§ **ACTIVITY**:
Could you give the data that follows again exactly, without its pictures?

§ **DATASET RECORDS**:
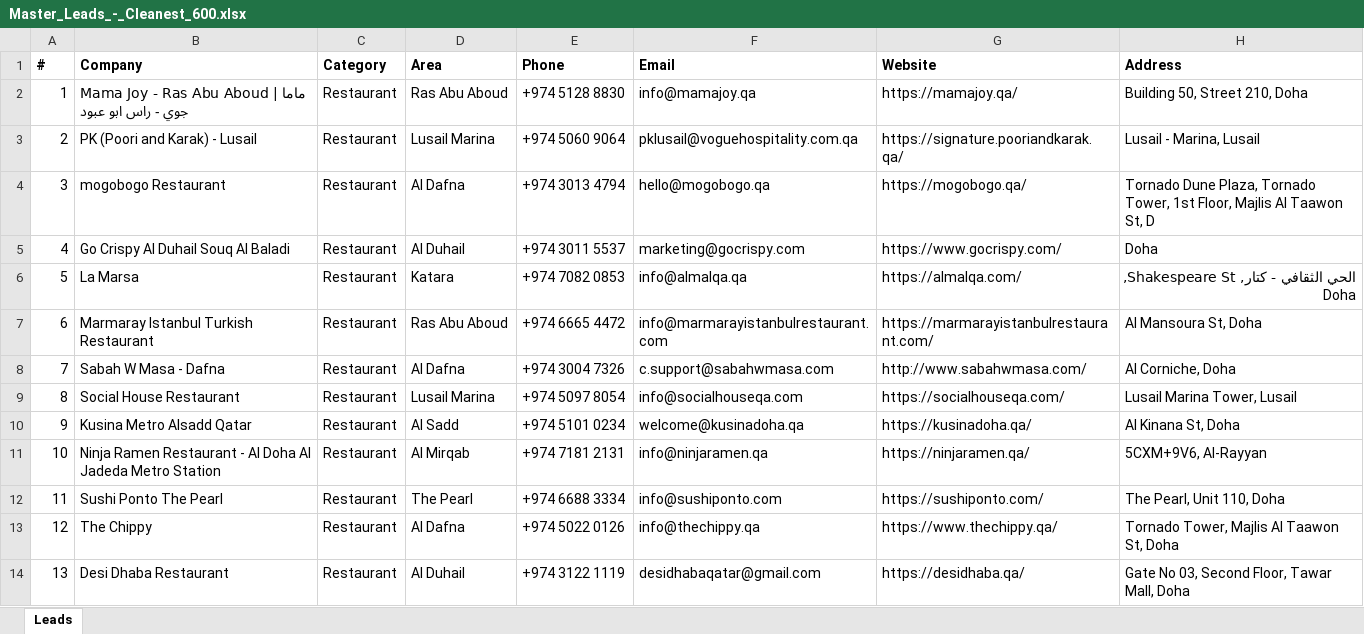
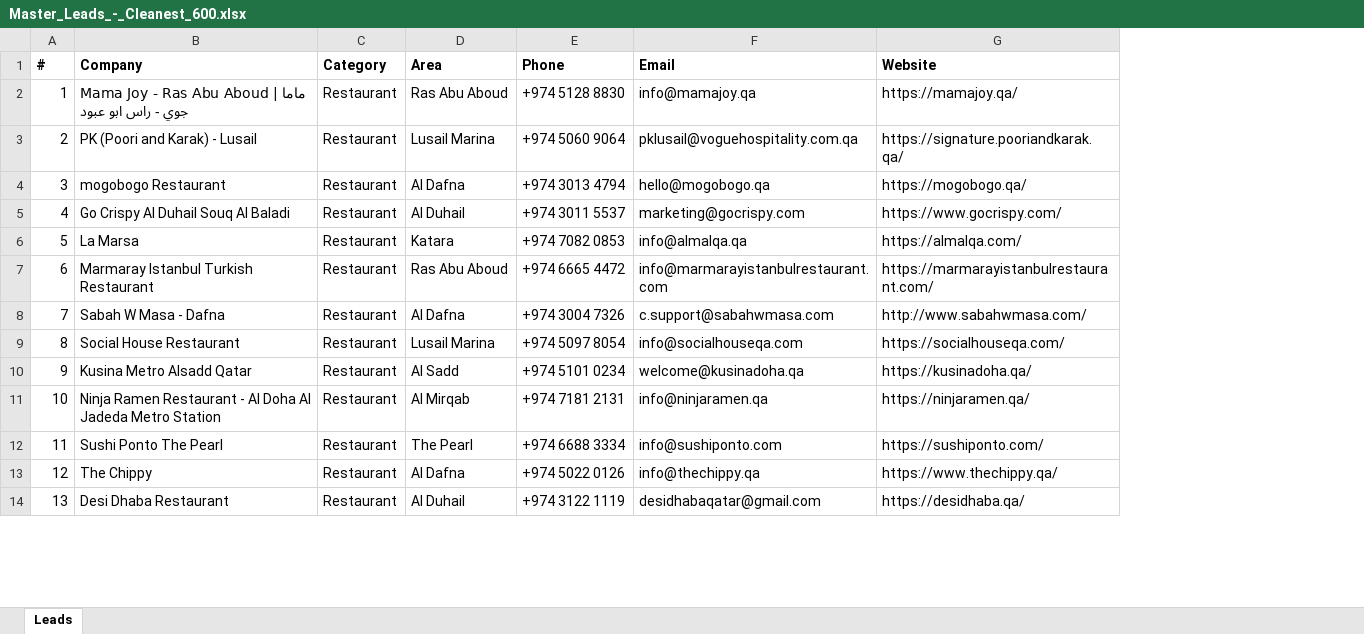
Before and after one commit to ferasshorbaji1-tech/Tech, an Excel workbook: leads/Master_Leads_-_Cleanest_600.xlsx, sheet Leads, drawn as a sheet; only a part is shown; values as stored, in another font and other column widths than the file's, no borders; the diff names each change by its address in the sheet, - before the commit and + after, or states it on an @@ line.

```diff
--- a/leads/Master_Leads_-_Cleanest_600.xlsx (sheet Leads)
+++ b/leads/Master_Leads_-_Cleanest_600.xlsx (sheet Leads)
-column H (Address), rows 2-14: Building 50, Street 210, Doha | Lusail - Marina, Lusail | Tornado Dune Plaza, Tornado Tower, 1st Floor, Majlis Al Taawon St, D | Doha | الحي الثقافي - كتار, Shakespeare St, Doha | Al Mansoura St, Doha | Al Corniche, Doha | Lusail Marina Tower, Lusail | Al Kinana St, Doha | 5CXM+9V6, Al-Rayyan | The Pearl, Unit 110, Doha | Tornado Tower, Majlis Al Taawon St, Doha | Gate No 03, Second Floor, Tawar Mall, Doha
```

§ **ANSWER BOX**:
Before and after one commit to ferasshorbaji1-tech/Tech, an Excel workbook: leads/Master_Leads_-_Cleanest_600.xlsx, sheet Leads, drawn as a sheet; only a part is shown; values as stored, in another font and other column widths than the file's, no borders; the diff names each change by its address in the sheet, - before the commit and + after, or states it on an @@ line.

```diff
--- a/leads/Master_Leads_-_Cleanest_600.xlsx (sheet Leads)
+++ b/leads/Master_Leads_-_Cleanest_600.xlsx (sheet Leads)
-column H (Address), rows 2-14: Building 50, Street 210, Doha | Lusail - Marina, Lusail | Tornado Dune Plaza, Tornado Tower, 1st Floor, Majlis Al Taawon St, D | Doha | الحي الثقافي - كتار, Shakespeare St, Doha | Al Mansoura St, Doha | Al Corniche, Doha | Lusail Marina Tower, Lusail | Al Kinana St, Doha | 5CXM+9V6, Al-Rayyan | The Pearl, Unit 110, Doha | Tornado Tower, Majlis Al Taawon St, Doha | Gate No 03, Second Floor, Tawar Mall, Doha
```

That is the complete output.